So, Fagus sylvatica ‘Roseomarginata’ is likely the most correct name of the trees you are seeing at nurseries.


 o
RE: TriColor Beech Scientific Name & Sun Tolerance

  • Posted by whaas 5a Milwaukee (My Page) on
    Mon, Aug 2, 10 at 9:27

Although the color isn't attractive, as long as its not scrotched or defoliating who cares if it loses its purple and pink margins, right? Long as it lasts a couple months.

I have a serviceberry that is struggling...Fagus sylvatica ‘Roseomarginata’ is waiting in line.


 o
RE: TriColor Beech Scientific Name & Sun Tolerance

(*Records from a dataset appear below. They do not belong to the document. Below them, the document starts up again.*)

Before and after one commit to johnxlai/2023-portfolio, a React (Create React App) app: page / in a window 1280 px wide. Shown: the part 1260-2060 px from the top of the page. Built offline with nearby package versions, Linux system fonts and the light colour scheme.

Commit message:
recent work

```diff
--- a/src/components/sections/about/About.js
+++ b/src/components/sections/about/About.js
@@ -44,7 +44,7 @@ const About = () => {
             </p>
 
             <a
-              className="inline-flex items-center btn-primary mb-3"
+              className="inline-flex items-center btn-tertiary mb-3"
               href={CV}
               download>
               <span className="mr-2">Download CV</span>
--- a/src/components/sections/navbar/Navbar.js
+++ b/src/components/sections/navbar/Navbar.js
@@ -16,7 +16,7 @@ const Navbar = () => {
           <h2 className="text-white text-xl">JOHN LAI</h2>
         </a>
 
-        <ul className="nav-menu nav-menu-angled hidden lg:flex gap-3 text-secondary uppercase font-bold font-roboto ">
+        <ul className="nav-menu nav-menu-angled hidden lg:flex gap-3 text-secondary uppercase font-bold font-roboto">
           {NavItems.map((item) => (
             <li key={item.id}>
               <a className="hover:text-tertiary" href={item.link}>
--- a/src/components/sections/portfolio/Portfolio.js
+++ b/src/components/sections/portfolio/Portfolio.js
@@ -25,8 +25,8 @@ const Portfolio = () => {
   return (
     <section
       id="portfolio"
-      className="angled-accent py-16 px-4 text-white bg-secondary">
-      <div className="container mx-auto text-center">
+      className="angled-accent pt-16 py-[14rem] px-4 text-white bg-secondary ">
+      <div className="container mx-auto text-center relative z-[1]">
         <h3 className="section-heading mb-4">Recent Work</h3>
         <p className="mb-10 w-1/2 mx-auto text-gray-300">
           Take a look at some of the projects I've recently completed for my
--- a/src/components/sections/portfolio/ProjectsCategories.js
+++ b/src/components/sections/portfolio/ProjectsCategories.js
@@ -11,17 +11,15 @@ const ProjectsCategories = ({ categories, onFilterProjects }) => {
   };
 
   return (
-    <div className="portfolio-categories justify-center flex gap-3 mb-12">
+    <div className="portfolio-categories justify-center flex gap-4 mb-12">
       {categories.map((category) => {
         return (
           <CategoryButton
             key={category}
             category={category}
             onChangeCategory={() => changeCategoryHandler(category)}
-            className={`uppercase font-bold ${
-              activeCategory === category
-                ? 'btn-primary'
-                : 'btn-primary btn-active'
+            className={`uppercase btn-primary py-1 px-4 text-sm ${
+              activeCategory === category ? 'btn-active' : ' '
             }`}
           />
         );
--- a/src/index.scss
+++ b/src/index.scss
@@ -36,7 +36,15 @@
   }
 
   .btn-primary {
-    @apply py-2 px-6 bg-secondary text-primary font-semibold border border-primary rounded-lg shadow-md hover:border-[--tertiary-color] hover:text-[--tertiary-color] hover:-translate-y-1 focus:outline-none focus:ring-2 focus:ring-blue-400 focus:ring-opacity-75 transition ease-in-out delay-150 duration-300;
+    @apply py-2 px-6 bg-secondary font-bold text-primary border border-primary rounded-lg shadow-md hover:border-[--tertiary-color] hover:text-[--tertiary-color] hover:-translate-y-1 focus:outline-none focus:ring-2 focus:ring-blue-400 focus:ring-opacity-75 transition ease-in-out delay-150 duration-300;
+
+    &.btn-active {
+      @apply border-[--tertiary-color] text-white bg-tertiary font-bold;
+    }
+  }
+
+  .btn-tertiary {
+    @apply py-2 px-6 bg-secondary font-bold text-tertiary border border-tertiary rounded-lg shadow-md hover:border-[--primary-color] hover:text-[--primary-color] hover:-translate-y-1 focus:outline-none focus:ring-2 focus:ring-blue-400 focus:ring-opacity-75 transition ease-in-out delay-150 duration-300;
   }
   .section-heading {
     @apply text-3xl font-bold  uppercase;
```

  • Posted by botann z8 SEof Seattle (My Page) on
    Mon, Aug 2, 10 at 10:47

Mine is about twenty feet tall. Here's a branch.

Fagus sylvatica,'Roseomarginata'


 o
RE: TriColor Beech Scientific Name & Sun Tolerance

Color of one at Missouri Botanical Gardens a couple of weeks ago.

Photobucket


 o Post a Follow-Up

Please Note: Only registered members are able to post messages to this forum.

    If you are a member, please log in.

    If you aren't yet a member, join now!


Return to the Trees Forum

Information about Posting

  • You must be logged in to post a message. Once you are logged in, a posting window will appear at the bottom of the messages. If you are not a member, please register for an account.
  • Posting is a two-step process. Once you have composed your message, you will be taken to the preview page. You will then have a chance to review your post, make changes and upload photos.
  • After posting your message, you may need to refresh the forum page in order to see it.
  • Before posting copyrighted material, please read about Copyright and Fair Use.
  • We have a strict no-advertising policy!
  • If you would like to practice posting or uploading photos, please visit our Test forum.
  • If you need assistance, please Contact Us and we will be happy to help.


Learn more about in-text links on this page here